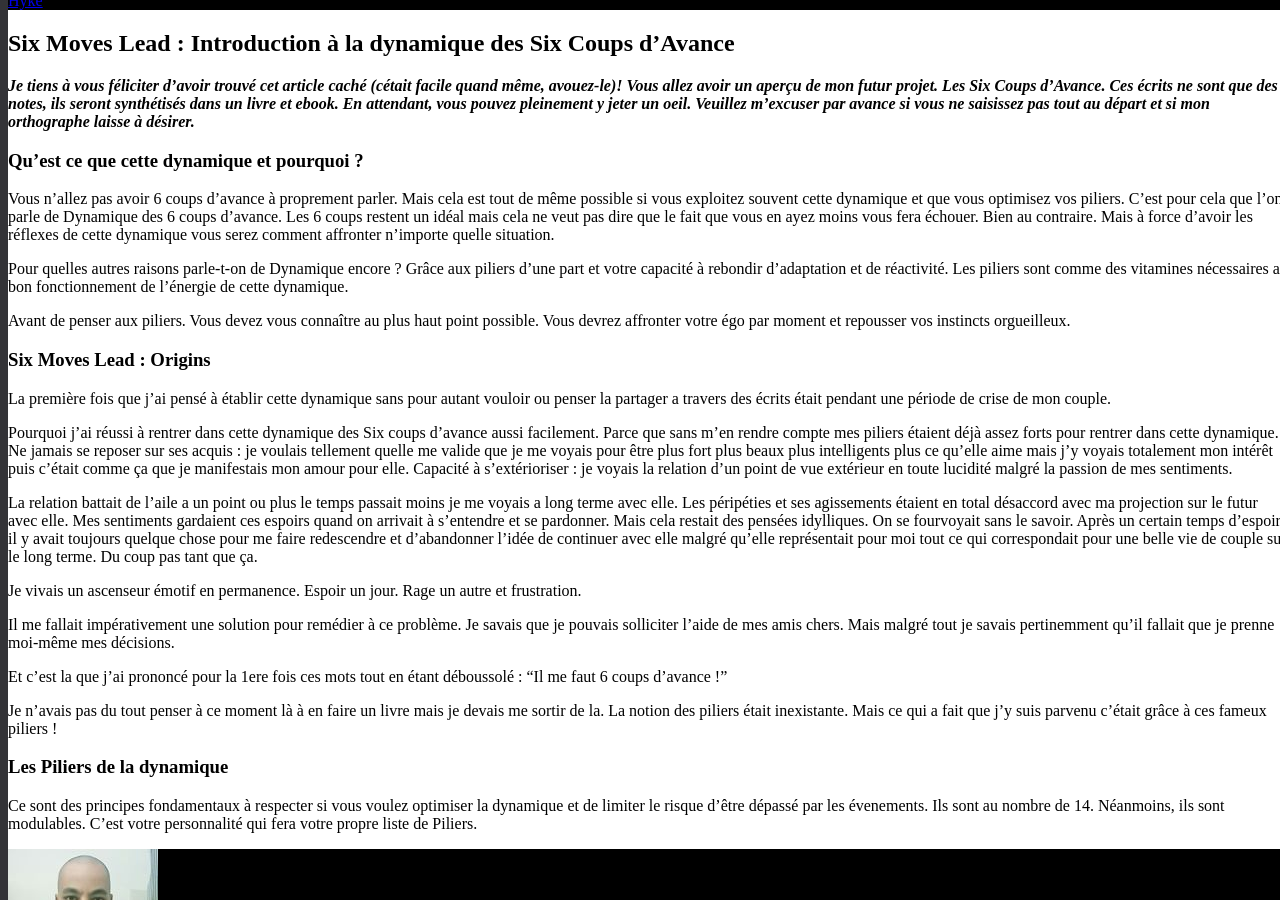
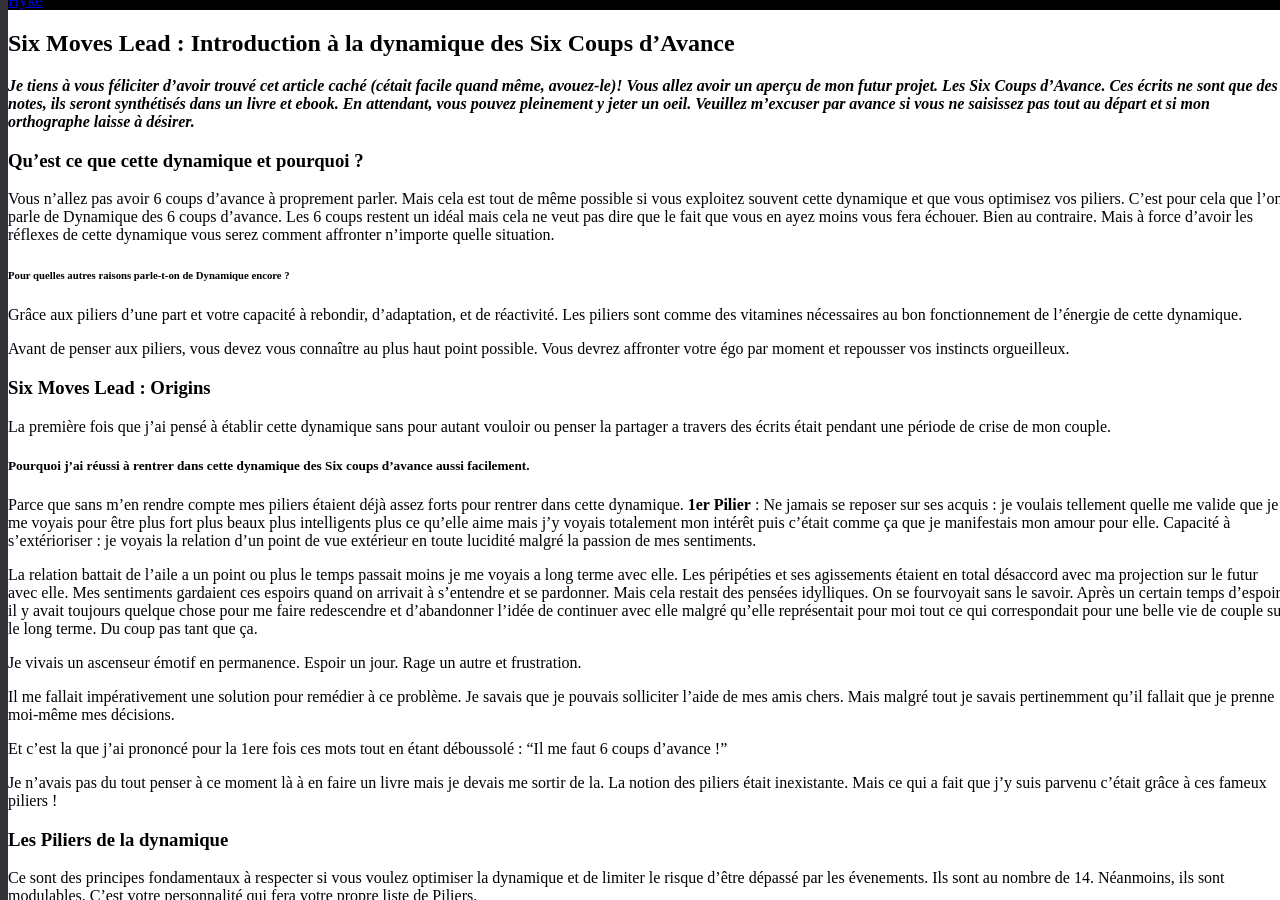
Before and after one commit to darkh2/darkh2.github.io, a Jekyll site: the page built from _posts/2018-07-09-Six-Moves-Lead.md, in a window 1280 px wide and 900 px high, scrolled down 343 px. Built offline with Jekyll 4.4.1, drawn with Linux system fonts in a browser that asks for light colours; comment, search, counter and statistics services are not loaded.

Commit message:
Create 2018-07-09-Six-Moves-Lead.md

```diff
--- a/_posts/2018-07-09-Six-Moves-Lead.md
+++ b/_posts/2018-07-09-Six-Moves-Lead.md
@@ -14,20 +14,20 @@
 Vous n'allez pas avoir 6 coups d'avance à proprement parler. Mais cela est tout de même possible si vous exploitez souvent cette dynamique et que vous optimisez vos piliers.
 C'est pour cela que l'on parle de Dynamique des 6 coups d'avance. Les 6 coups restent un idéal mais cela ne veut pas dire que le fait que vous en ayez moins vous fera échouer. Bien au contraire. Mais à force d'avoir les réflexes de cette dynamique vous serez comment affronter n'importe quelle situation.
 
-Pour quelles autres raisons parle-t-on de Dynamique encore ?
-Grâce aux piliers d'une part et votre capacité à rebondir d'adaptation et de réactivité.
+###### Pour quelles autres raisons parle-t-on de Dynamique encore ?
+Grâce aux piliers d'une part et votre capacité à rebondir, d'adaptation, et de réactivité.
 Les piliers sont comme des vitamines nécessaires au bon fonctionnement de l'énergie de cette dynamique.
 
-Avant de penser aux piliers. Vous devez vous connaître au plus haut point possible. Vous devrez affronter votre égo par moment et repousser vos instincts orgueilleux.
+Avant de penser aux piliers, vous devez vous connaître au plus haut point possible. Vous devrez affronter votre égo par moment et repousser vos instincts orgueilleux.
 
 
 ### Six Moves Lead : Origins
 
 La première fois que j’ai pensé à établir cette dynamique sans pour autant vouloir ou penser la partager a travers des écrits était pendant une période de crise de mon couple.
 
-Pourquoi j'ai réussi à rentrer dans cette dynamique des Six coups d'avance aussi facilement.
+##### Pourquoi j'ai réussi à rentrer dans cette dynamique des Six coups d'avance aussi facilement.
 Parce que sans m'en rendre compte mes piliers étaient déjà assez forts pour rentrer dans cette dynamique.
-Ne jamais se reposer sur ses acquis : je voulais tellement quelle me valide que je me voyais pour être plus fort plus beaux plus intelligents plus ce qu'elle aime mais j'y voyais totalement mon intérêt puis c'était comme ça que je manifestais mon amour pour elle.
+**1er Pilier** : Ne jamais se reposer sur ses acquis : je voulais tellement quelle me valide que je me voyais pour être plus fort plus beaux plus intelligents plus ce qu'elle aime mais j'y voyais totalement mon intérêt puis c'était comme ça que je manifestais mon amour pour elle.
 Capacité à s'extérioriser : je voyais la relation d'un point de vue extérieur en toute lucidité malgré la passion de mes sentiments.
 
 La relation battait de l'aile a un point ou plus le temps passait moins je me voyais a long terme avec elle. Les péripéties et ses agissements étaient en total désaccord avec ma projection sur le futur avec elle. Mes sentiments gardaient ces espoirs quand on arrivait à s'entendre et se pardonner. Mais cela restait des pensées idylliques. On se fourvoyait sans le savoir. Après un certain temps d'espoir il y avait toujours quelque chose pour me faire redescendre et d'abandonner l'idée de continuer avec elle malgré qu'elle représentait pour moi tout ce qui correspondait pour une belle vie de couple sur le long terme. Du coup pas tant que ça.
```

════════════════════

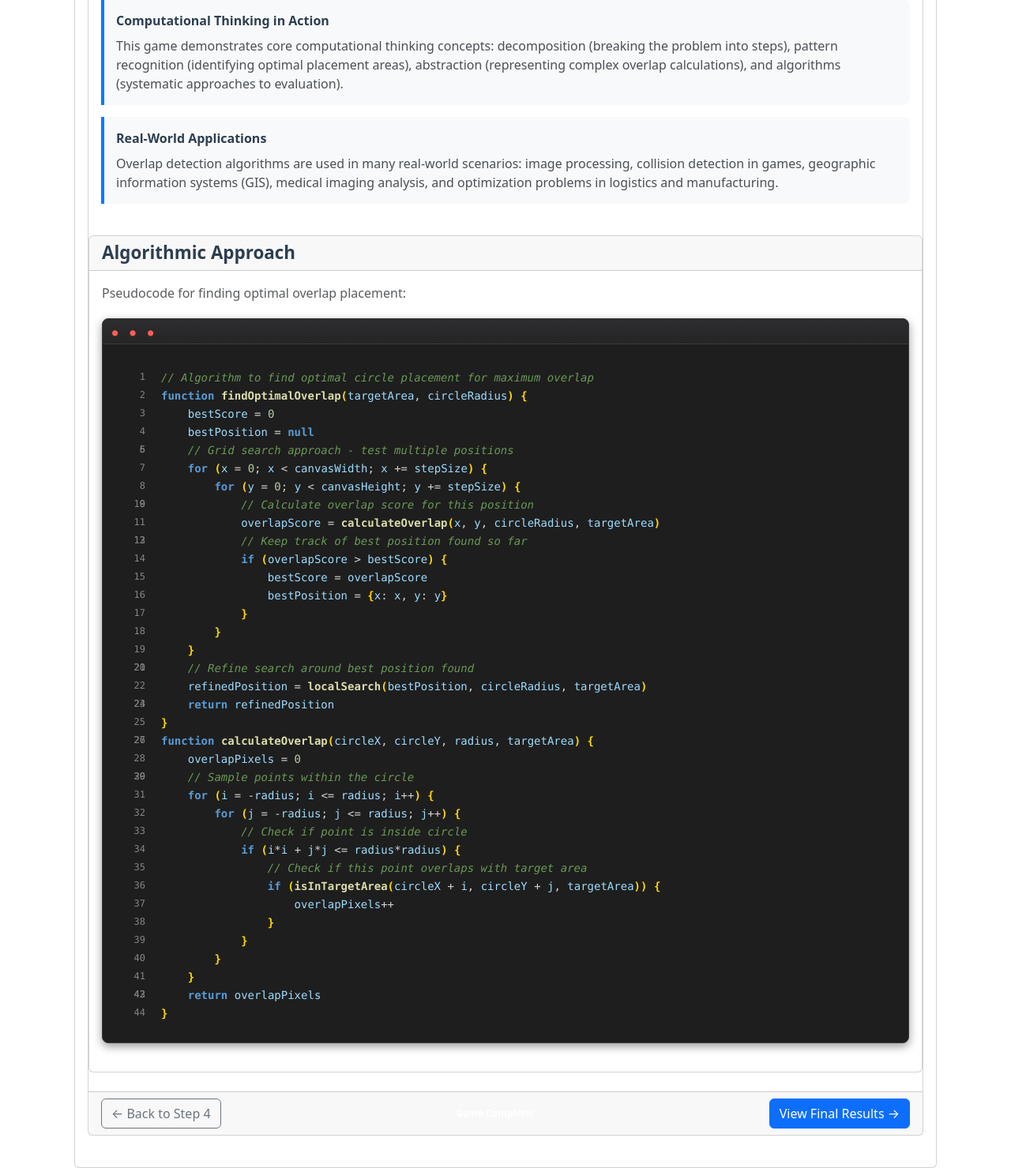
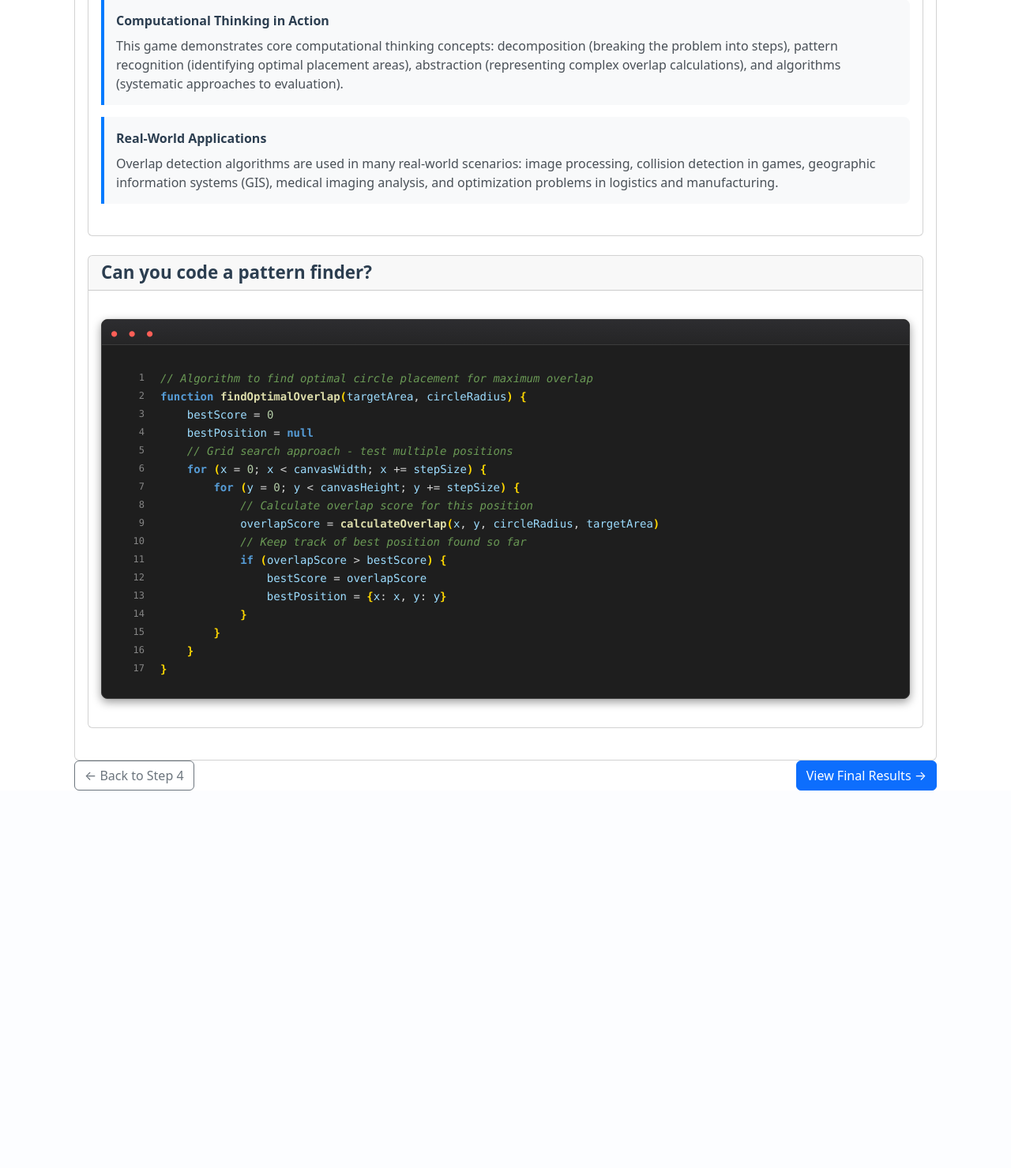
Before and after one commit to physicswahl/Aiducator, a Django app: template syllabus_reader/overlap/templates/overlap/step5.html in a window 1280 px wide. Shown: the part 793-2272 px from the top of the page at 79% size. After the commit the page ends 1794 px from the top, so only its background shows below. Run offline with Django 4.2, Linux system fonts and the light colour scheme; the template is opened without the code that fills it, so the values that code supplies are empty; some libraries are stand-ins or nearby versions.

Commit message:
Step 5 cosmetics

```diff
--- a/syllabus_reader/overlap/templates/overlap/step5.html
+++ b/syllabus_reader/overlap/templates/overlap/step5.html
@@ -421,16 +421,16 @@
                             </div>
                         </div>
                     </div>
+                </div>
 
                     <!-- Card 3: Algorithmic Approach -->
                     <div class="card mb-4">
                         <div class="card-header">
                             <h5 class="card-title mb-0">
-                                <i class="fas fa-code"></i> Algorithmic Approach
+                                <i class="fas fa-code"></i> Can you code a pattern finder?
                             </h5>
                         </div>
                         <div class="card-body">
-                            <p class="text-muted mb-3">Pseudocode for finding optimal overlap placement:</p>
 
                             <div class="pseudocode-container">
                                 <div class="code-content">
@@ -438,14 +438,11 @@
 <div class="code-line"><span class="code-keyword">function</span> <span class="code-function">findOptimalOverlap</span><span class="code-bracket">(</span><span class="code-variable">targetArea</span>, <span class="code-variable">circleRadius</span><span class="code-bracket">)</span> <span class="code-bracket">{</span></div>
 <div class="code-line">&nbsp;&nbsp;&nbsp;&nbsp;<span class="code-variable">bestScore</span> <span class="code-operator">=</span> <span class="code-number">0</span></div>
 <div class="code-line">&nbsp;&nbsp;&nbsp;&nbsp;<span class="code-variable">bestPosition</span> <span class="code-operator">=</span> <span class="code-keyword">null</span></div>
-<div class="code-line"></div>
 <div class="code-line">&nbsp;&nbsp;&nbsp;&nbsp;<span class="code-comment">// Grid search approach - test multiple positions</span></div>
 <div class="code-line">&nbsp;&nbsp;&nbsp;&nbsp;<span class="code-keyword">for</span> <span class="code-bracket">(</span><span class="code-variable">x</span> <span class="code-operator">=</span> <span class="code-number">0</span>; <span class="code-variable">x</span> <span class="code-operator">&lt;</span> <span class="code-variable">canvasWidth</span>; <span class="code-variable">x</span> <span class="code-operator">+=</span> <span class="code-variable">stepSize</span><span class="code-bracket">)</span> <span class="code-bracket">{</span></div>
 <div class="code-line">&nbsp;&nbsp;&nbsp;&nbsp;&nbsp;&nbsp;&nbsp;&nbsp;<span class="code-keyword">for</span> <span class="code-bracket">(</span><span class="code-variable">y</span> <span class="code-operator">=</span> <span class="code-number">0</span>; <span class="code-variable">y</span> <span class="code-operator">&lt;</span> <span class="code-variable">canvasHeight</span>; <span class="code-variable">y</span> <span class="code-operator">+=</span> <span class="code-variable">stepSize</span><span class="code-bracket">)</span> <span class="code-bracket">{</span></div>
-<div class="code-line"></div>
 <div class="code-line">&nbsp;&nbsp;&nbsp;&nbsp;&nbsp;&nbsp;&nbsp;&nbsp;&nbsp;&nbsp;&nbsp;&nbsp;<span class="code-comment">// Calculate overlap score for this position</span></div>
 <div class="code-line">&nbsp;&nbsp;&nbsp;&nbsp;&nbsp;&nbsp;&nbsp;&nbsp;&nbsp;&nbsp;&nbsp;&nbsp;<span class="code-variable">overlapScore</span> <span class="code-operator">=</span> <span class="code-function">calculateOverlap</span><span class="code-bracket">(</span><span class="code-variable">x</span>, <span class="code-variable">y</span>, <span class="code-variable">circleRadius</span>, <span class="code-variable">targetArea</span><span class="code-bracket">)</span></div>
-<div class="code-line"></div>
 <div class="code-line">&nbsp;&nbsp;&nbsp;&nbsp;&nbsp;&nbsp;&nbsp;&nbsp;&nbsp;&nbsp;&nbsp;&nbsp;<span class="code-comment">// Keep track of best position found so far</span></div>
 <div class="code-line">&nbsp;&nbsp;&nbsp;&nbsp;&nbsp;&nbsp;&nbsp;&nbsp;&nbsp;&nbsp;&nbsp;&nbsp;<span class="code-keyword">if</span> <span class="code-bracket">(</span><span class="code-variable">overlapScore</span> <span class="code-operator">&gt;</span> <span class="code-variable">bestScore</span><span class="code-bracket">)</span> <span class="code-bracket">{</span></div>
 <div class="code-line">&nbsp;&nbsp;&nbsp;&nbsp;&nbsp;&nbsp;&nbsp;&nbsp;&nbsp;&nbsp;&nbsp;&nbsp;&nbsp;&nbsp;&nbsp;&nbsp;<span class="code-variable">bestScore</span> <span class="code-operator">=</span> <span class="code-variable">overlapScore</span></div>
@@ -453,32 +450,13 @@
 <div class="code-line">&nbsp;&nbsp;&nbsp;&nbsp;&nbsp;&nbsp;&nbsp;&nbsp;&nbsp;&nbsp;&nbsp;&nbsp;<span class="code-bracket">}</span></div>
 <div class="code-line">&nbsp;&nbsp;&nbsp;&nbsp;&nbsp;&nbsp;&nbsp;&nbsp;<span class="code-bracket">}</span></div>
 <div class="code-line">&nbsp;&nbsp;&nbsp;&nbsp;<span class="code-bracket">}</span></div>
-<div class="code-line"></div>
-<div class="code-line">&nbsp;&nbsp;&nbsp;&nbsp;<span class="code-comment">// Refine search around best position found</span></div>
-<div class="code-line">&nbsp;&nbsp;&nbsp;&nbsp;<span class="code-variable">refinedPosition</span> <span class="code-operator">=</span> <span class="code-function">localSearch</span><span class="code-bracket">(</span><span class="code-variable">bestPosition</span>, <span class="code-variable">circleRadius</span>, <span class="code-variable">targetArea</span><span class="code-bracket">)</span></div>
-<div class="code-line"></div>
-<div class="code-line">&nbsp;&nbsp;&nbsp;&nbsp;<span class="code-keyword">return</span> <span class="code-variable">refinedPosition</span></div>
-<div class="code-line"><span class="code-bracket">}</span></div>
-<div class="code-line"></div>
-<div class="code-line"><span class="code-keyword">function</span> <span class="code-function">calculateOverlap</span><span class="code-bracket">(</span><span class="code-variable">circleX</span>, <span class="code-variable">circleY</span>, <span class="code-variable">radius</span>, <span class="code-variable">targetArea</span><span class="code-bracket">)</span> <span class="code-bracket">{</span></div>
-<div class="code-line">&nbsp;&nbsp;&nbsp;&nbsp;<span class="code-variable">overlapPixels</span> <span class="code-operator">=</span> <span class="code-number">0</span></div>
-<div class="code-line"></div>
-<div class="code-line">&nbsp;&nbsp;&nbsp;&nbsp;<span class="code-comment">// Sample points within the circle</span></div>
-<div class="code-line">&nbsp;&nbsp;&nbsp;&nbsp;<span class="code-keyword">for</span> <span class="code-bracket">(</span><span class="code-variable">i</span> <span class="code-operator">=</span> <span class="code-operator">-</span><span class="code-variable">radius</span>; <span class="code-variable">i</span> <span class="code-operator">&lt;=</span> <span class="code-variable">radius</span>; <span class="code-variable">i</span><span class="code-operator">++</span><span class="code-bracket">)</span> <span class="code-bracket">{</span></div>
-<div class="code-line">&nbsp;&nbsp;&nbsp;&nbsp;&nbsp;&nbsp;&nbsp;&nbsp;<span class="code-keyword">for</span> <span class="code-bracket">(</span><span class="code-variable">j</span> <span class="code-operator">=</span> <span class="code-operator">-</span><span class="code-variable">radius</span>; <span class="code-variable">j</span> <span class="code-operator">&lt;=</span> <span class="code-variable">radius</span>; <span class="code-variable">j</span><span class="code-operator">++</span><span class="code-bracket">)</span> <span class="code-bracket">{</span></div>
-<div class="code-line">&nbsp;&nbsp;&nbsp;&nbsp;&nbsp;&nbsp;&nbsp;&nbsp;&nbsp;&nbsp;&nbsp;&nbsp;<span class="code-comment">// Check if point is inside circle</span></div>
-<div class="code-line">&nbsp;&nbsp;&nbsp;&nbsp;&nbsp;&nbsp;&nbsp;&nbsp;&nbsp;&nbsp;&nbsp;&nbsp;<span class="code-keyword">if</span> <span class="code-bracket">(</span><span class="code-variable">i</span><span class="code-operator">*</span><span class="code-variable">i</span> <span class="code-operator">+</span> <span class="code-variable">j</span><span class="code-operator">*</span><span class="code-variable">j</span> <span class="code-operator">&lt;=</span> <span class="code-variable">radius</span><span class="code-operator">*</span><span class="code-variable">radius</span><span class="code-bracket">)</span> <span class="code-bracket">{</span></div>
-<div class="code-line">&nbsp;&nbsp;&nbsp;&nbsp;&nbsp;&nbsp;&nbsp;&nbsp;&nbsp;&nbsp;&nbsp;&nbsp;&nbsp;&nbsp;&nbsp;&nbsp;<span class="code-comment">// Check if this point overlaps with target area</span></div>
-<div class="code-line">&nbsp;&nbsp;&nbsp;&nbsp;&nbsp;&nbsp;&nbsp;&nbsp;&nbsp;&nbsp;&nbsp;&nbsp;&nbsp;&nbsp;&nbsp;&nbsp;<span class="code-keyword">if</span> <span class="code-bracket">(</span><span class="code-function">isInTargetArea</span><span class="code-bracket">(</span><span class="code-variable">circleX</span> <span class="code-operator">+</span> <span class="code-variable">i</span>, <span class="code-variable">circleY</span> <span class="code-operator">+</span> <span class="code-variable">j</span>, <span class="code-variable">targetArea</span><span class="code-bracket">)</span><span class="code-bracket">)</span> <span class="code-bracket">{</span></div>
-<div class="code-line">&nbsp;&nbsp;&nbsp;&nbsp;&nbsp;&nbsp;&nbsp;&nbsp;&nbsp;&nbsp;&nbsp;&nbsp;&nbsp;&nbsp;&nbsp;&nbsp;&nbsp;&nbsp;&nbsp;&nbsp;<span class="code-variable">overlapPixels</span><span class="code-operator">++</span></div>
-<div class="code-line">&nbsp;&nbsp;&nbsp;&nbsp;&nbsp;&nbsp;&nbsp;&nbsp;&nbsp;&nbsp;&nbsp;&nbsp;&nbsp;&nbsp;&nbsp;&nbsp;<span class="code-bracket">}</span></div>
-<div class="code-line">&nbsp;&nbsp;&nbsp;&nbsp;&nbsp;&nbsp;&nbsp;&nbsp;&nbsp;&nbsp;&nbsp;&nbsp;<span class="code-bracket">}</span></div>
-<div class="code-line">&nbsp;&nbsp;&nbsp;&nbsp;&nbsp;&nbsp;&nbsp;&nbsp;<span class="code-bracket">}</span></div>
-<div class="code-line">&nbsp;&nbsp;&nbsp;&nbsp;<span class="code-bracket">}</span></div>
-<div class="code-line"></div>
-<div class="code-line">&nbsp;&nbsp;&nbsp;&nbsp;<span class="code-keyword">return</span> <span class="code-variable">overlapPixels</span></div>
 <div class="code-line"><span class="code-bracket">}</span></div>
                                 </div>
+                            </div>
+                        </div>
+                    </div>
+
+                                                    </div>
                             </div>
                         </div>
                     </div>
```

════════════════════

Problem requirements – From the records above, count the lines in which the string "valide" is found, and answer with the number alone.

Solution below – 2